Energy use for membrane seawater desalination

The research article 'Energy use for membrane seawater desalination – current status and trends' will be published in Elsevier journal Desalination.


Technological advances of membrane seawater desalination have propelled its worldwide use. Despite the two-fold reduction of its power demand over the past 20 years, seawater desalination remains the most energy intensive alternative for production of fresh drinking water at present.

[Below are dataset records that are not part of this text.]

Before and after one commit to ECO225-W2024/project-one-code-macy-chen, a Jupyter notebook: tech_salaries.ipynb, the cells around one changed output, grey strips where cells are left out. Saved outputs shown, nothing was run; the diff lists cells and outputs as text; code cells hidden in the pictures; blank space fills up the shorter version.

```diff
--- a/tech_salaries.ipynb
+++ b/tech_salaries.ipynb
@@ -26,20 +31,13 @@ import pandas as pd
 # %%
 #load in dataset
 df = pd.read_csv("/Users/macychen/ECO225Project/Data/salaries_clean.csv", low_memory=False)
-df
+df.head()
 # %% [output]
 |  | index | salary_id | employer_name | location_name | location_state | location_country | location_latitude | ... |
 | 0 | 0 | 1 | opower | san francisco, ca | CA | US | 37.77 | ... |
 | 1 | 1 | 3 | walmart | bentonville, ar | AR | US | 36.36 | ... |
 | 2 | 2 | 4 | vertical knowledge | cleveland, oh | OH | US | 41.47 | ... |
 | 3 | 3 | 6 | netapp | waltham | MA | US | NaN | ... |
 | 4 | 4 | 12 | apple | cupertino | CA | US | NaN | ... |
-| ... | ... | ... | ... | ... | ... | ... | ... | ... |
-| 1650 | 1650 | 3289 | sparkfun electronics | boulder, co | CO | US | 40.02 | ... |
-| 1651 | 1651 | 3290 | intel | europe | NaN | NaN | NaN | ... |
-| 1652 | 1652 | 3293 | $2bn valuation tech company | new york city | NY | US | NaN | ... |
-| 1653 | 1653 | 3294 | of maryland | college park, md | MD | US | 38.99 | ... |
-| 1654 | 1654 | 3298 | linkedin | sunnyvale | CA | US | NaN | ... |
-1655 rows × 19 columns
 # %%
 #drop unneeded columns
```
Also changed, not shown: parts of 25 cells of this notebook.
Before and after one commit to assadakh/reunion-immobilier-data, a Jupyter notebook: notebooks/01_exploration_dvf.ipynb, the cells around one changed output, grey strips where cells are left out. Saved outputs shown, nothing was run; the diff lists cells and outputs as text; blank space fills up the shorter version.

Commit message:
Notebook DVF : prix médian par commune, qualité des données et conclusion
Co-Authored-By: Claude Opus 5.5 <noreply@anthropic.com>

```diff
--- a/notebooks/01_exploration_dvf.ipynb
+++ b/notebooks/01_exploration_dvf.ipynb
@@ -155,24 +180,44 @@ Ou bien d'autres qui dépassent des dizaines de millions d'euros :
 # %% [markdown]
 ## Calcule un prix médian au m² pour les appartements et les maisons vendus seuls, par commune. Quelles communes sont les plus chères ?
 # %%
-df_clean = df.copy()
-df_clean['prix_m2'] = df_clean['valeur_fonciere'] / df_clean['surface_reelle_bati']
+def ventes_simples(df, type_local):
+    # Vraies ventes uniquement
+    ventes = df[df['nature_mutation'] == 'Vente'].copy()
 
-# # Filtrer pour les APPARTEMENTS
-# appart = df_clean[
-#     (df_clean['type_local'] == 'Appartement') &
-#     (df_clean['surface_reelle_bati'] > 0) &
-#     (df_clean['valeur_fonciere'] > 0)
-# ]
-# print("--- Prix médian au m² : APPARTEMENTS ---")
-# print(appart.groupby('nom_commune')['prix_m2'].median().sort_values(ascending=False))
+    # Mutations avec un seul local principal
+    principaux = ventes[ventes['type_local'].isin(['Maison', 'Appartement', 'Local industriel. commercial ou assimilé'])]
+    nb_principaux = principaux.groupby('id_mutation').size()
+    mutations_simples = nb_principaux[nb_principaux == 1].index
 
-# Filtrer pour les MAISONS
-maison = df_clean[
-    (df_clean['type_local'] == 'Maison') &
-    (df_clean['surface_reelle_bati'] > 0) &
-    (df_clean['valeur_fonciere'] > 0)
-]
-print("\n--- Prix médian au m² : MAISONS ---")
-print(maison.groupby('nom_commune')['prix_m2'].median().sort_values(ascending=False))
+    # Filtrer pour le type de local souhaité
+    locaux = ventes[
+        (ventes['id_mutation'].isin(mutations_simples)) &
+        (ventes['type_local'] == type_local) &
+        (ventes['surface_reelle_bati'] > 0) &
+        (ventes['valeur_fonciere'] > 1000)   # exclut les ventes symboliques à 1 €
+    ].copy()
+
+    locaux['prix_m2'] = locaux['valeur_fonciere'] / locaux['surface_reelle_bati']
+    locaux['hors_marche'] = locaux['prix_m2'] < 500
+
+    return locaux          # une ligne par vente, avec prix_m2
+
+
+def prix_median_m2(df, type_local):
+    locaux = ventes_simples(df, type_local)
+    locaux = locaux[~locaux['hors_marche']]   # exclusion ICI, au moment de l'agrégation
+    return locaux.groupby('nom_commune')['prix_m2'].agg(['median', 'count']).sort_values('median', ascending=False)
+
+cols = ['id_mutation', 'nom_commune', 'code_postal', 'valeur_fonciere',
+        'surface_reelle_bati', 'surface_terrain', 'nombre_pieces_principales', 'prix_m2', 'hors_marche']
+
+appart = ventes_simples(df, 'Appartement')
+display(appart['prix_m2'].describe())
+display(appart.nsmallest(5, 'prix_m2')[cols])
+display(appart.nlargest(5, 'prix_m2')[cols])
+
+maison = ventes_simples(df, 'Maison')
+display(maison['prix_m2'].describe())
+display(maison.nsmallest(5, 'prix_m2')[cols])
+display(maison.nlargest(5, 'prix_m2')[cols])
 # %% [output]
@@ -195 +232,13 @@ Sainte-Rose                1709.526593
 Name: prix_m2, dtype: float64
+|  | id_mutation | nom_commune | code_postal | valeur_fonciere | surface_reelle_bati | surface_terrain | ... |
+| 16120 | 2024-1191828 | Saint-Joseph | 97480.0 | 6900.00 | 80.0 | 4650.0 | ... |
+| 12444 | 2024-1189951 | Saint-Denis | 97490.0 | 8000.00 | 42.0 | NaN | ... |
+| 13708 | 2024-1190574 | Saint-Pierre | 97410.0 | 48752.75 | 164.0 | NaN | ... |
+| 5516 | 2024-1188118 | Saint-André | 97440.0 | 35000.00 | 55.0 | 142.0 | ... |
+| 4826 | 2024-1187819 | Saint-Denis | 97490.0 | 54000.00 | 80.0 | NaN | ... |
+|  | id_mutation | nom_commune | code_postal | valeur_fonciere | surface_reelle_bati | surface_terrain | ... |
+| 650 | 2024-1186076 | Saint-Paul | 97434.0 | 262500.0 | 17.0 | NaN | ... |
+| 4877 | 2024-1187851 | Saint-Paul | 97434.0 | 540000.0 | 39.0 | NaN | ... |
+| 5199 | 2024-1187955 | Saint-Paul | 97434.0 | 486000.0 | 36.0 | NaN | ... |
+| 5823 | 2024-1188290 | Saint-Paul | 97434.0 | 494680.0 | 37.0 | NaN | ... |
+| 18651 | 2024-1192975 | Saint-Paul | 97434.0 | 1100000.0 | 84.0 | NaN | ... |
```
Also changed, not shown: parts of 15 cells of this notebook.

This article provides an overview of the current status of energy use for seawater desalination, discusses the minimum energy demand for production of fresh water and presents key factors that influence the desalination plant energy demand for the site specific conditions of a given desalination project. The article describes key benefits and challenges associated with the implementation of energy-saving technologies and equipment such as: collocation of desalination and power plants; alternative RO system configurations proven to yield significant energy savings such as; low-recovery plant design; use of split permeate two-pass RO system configuration; three-center RO system design; and use of high productivity/low energy membrane elements, hybrid RO membrane vessel configurations, large-size high efficiency pumps and pressure-exchanger based energy recovery systems.

The article also discusses emerging desalination technologies with high-energy reduction potential and provides a forecast of the potential impact of future technologies on energy use for membrane desalination.

Read the full text on ScienceDirect.